The 2017 SEI Year in Review highlights the work of the institute undertaken from October 1, 2016, to September 30, 2017. This blog post, which was published in the 2017 Year in Review, highlights the work of three SEI researchers who work to help military analysts in the age of big data.

Security and defense often come down to a numbers game. The Department of Defense (DoD) needs more trained analysts, and the analysts it already fields must process an exploding volume of sensor and intelligence data. The SEI is working on several fronts to help develop qualified analysts, to help the DoD get more out of every analyst it fields, and to help DoD analysts operate at the pace of the adversary.

Tactical Analytics

An SEI team led by Edwin Morris is developing an edge analytics pipeline for streaming situational awareness. The team first created a platform for building and testing data analytics for streaming textual data. It then tested this platform by analyzing social media and other communications in large public-safety settings, such as multi-day music festivals and sporting events.

Building on this work, Morris's team began developing algorithms for extracting patterns of life (or "scripts") from video and streaming data. A script represents a stereotypical sequence of events and interactions in a particular context. Scripts help analysts relate emerging situations, captured in large volumes of streaming data, to what is already known (such as the typical sequence of events observed when ISIS takes over a village). "Our long-term goal," said Morris, "is to build the pipeline to recognize events in streaming data, determine the credibility of those events, and extract the scripts for interpolation and extrapolation by analysts."

Prioritizing Alerts from Static Analysis

The SEI's Lori Flynn leads a project that uses classification models to help analysts and coders prioritize which static analysis alerts to address. This is a tough problem for analysts who must validate alerts generated by one or more static analysis tools used to identify many potential code flaws. The effort required to manually audit all alerts and repair all confirmed code flaws is often too much for one analyst (or even a group of analysts) to perform, and doing so would exceed a project's budget and schedule.

Flynn's approach to this problem draws on past work in the field in areas such as code contextual information, alert type selection, data fusion, machine learning, and mathematical methods for sorting true and false alerts. It also builds on work in the areas of dynamic detection, graph theory, and model checking. The goal is to produce a statistical classifier that will enable software analysts and coders to prioritize which alerts to addressed by automatically

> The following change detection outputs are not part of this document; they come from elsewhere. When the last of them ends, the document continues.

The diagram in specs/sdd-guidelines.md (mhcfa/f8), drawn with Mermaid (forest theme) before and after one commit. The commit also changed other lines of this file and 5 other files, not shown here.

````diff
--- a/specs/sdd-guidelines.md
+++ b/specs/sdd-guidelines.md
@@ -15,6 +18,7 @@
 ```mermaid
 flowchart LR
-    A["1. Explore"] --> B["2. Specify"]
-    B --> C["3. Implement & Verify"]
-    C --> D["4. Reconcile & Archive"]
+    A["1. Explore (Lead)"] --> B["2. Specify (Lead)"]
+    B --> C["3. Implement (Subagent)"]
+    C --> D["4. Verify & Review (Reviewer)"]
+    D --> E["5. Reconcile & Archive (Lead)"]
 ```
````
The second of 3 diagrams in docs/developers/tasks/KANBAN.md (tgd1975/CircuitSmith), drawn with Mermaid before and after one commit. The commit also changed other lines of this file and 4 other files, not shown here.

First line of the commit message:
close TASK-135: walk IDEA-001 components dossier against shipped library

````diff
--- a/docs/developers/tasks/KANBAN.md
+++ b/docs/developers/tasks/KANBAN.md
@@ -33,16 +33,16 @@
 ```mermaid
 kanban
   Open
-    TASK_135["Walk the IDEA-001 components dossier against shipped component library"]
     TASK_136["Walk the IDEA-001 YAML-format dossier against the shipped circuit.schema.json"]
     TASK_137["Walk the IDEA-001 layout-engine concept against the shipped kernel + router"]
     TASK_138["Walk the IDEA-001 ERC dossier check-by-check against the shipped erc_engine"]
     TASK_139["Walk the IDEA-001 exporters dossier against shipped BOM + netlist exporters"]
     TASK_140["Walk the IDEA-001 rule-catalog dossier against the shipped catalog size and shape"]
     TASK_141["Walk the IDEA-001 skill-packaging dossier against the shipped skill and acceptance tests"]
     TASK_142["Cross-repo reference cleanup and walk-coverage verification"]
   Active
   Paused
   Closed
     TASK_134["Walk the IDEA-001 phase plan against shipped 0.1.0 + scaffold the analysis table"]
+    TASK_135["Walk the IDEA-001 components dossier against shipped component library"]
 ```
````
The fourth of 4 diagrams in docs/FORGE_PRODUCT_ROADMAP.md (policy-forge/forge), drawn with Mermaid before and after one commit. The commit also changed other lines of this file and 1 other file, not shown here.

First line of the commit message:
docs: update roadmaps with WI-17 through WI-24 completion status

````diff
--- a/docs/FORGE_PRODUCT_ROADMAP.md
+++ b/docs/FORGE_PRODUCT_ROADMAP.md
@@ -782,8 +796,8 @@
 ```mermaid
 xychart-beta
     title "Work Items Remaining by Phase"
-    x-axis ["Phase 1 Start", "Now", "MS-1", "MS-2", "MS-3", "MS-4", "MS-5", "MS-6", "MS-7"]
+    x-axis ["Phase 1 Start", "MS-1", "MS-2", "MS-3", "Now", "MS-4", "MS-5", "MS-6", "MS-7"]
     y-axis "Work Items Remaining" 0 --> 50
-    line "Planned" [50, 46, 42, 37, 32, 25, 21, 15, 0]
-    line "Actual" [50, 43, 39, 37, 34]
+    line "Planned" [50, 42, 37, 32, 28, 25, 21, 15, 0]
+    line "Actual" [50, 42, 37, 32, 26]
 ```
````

    • calculating the confidence that an alert is true or false
    • partitioning alerts into three categories: expected true positive, expected false positive, and indeterminate
    • ordering the alerts in the indeterminate category using a confidence metric

To test their approach, Flynn's team is collaborating with three DoD organizations that must address static analysis alerts generated for their codebases, which exceed 100 million significant lines of code. "We expect these organizations to collectively generate approximately 662,000 alerts," said Flynn. "Our goal is to classify 90 percent of flagged anomalies as true and false positives with 95 percent accuracy."

Education and Training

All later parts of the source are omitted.